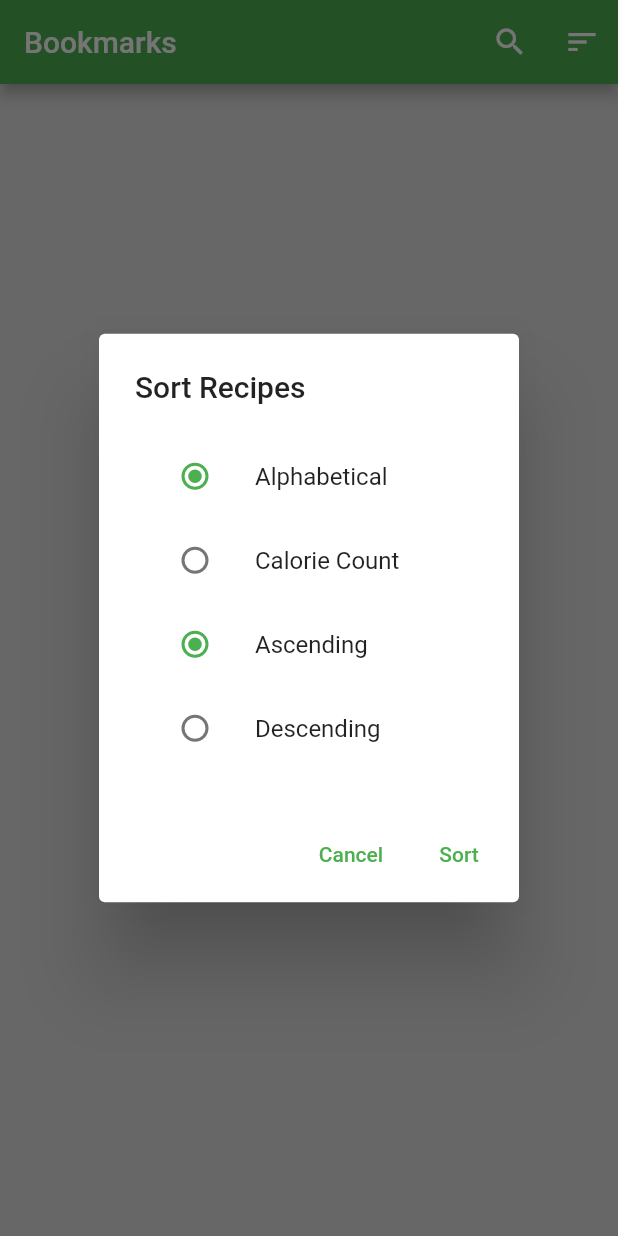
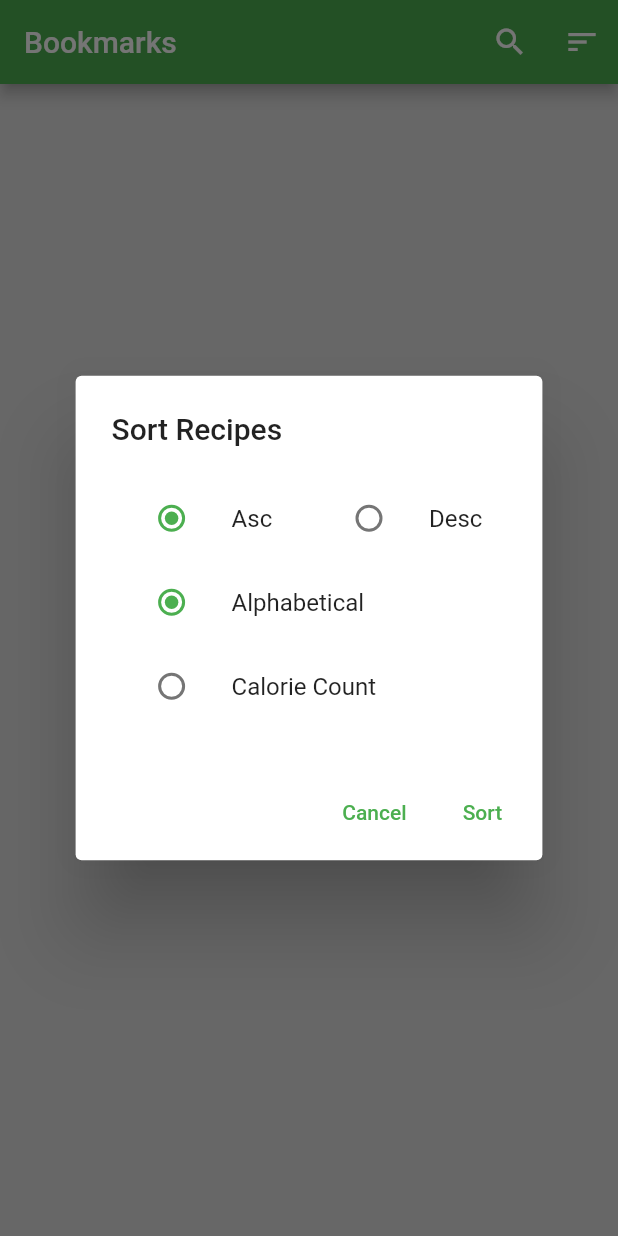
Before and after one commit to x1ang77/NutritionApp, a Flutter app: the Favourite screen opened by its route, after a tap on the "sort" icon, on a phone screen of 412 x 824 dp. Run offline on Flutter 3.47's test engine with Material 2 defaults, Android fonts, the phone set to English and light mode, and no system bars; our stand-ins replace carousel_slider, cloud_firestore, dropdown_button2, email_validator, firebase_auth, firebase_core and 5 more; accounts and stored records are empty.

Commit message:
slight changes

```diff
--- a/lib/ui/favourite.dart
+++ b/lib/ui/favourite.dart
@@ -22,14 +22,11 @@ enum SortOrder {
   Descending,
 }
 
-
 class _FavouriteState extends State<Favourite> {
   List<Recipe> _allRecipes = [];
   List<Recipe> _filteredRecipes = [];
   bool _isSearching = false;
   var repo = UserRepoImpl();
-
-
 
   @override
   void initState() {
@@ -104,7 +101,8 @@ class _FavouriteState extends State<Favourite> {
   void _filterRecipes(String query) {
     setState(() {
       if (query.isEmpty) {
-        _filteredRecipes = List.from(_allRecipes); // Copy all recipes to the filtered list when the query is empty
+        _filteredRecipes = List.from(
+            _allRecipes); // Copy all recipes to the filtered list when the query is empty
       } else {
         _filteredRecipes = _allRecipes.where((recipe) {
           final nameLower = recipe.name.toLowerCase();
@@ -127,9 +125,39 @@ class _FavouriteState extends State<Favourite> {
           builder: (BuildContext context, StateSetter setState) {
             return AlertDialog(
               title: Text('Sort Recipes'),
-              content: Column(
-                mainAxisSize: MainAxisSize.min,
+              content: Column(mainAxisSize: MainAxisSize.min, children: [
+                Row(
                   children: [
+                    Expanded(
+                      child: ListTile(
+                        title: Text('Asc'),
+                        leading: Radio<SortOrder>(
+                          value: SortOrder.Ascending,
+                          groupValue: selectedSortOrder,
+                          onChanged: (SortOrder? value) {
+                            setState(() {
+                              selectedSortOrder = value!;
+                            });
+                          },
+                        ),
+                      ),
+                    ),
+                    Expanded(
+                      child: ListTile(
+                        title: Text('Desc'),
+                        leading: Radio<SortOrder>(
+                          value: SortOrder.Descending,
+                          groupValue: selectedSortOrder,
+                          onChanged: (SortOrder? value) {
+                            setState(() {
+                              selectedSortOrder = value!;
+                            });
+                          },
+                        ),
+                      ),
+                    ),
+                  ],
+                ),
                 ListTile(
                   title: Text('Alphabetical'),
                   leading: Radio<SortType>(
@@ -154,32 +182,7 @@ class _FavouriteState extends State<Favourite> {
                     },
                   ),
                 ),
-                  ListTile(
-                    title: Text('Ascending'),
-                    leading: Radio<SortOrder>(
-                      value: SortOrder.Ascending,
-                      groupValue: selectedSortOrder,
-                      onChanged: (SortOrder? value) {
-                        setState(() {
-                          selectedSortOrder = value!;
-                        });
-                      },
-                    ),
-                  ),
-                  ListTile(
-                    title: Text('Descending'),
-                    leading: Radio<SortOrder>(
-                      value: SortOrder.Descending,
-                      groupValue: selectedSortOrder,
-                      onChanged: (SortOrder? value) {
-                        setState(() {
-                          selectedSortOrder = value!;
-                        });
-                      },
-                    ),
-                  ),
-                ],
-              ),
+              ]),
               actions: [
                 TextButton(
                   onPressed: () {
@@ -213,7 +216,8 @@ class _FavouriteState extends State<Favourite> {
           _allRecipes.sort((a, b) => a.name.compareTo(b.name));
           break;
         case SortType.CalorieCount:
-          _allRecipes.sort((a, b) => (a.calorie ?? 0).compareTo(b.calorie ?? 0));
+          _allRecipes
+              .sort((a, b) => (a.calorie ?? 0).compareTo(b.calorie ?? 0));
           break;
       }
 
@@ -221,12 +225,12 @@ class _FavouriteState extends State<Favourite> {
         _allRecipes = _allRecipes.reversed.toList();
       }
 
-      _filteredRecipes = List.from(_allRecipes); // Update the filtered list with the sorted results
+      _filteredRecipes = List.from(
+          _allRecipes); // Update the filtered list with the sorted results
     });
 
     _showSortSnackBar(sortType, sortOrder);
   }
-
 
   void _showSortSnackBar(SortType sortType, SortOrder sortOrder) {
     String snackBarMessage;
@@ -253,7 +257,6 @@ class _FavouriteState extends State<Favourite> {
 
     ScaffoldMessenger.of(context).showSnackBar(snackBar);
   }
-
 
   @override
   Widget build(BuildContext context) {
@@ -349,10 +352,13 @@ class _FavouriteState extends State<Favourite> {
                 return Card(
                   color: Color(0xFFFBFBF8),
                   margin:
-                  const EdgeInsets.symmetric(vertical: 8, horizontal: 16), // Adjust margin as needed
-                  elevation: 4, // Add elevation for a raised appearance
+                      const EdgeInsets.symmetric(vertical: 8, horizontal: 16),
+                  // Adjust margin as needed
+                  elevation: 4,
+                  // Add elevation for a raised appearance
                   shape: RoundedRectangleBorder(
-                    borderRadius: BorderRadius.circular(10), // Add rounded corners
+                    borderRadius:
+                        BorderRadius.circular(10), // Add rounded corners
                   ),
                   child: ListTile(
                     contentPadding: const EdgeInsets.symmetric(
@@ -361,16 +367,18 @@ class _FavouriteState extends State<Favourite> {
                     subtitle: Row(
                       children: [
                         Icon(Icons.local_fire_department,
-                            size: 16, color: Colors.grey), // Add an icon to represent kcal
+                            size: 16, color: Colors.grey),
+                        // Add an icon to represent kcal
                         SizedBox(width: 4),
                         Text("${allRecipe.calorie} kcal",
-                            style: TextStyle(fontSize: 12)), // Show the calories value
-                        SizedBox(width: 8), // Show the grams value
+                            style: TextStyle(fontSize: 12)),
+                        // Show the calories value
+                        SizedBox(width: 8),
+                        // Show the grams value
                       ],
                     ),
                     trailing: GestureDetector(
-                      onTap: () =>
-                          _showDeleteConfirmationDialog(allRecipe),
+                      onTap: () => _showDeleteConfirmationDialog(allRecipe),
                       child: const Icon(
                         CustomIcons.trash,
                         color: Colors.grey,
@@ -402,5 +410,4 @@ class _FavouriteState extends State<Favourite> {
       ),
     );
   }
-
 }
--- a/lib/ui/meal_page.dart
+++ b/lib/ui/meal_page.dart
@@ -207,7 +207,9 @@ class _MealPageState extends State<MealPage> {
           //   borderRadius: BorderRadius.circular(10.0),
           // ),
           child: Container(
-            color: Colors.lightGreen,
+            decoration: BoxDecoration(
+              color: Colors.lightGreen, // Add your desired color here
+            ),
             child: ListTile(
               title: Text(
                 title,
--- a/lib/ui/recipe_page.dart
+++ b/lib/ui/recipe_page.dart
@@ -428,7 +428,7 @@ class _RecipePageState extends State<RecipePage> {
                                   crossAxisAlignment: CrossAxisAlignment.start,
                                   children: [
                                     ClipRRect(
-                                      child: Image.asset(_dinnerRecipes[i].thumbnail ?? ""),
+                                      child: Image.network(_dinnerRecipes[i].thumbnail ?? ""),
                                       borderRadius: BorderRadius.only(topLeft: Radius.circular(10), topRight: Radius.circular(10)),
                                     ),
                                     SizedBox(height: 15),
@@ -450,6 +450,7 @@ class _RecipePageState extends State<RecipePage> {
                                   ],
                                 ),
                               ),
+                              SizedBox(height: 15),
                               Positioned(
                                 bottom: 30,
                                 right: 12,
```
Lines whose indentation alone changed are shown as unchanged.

-*-

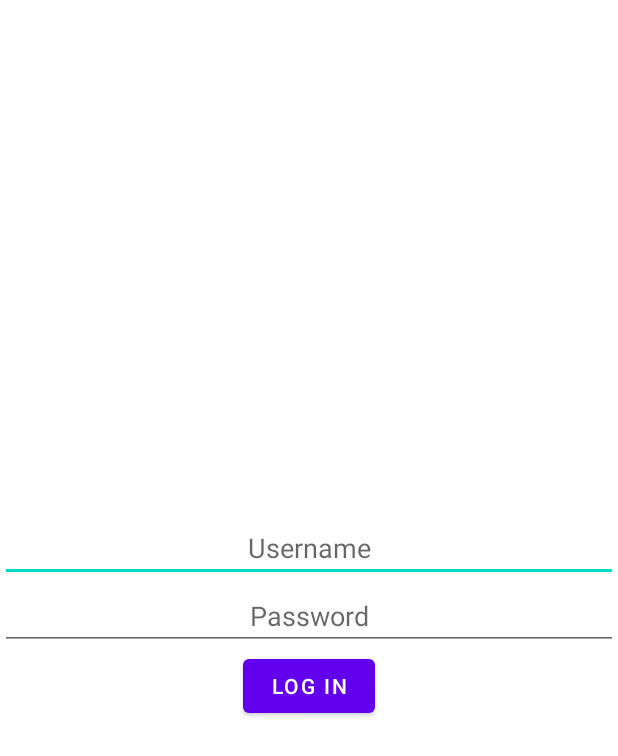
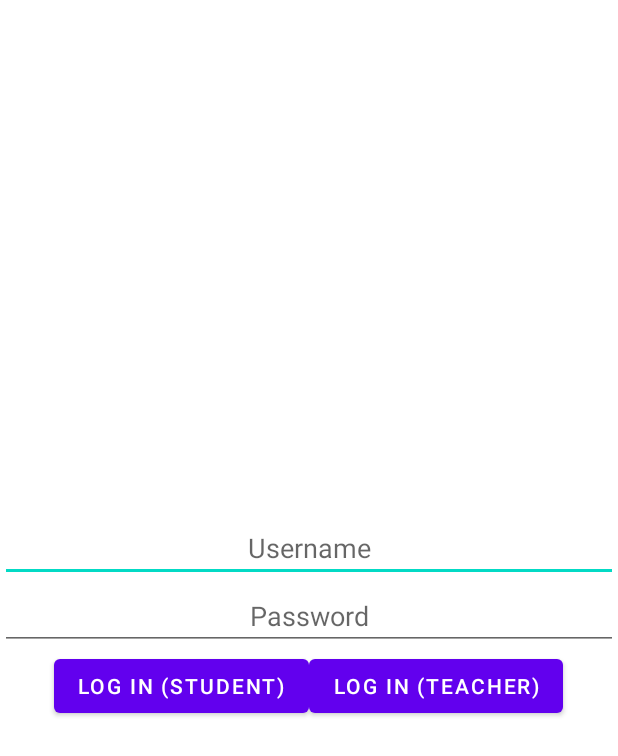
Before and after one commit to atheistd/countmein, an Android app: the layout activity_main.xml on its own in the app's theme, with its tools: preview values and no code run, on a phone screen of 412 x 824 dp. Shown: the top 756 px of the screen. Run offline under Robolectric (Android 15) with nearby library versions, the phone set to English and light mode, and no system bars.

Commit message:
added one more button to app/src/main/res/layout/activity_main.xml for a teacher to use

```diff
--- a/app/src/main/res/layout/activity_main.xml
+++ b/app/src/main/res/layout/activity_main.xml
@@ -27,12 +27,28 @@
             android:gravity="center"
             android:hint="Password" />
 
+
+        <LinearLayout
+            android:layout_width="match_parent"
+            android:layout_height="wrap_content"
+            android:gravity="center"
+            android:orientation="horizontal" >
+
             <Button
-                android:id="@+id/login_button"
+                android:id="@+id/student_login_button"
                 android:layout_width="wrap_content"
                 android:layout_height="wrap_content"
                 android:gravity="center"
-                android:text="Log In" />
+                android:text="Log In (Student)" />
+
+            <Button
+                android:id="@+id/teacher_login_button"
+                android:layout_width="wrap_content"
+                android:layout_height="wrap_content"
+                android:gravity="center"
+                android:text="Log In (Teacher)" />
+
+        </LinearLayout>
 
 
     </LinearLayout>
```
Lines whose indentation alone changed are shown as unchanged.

-*-

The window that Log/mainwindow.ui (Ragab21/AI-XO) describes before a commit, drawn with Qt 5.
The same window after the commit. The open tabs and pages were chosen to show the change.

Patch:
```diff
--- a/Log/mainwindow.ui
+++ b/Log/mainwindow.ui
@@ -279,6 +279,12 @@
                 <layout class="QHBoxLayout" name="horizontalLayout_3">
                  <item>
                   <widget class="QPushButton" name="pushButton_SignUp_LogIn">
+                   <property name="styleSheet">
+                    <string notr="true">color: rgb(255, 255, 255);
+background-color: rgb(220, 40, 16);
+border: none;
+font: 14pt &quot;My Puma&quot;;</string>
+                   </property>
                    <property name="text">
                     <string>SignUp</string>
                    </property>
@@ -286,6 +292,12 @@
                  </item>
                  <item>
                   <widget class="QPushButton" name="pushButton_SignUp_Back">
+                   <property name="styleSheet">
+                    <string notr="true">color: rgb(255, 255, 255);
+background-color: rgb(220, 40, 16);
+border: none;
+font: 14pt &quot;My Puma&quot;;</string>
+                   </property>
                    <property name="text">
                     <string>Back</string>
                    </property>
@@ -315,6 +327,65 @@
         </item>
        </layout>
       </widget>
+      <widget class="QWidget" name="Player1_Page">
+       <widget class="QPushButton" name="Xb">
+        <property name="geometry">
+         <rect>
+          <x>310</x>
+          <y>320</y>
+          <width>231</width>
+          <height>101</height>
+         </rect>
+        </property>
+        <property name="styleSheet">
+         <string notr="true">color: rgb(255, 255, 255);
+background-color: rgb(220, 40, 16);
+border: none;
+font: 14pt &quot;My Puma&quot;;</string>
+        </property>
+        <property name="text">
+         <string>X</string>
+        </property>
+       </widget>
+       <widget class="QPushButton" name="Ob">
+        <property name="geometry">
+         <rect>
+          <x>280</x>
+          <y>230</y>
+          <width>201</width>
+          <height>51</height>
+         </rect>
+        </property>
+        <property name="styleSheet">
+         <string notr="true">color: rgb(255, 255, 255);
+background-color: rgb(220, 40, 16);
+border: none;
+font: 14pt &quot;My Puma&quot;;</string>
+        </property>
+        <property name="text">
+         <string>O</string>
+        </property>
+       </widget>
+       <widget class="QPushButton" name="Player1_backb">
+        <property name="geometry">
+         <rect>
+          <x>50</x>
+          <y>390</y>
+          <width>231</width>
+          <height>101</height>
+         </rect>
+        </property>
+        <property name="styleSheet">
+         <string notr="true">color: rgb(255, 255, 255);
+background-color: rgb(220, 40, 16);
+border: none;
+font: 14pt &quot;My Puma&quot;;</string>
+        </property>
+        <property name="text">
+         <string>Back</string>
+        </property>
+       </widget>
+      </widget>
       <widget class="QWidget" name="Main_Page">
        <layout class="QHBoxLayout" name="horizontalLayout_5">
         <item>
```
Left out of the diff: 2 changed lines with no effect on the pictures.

-*-

### THE PROBLEM
Please give, as a bare number, how many lines in the listing above contain "Colors".

### YOUR SOLUTION
5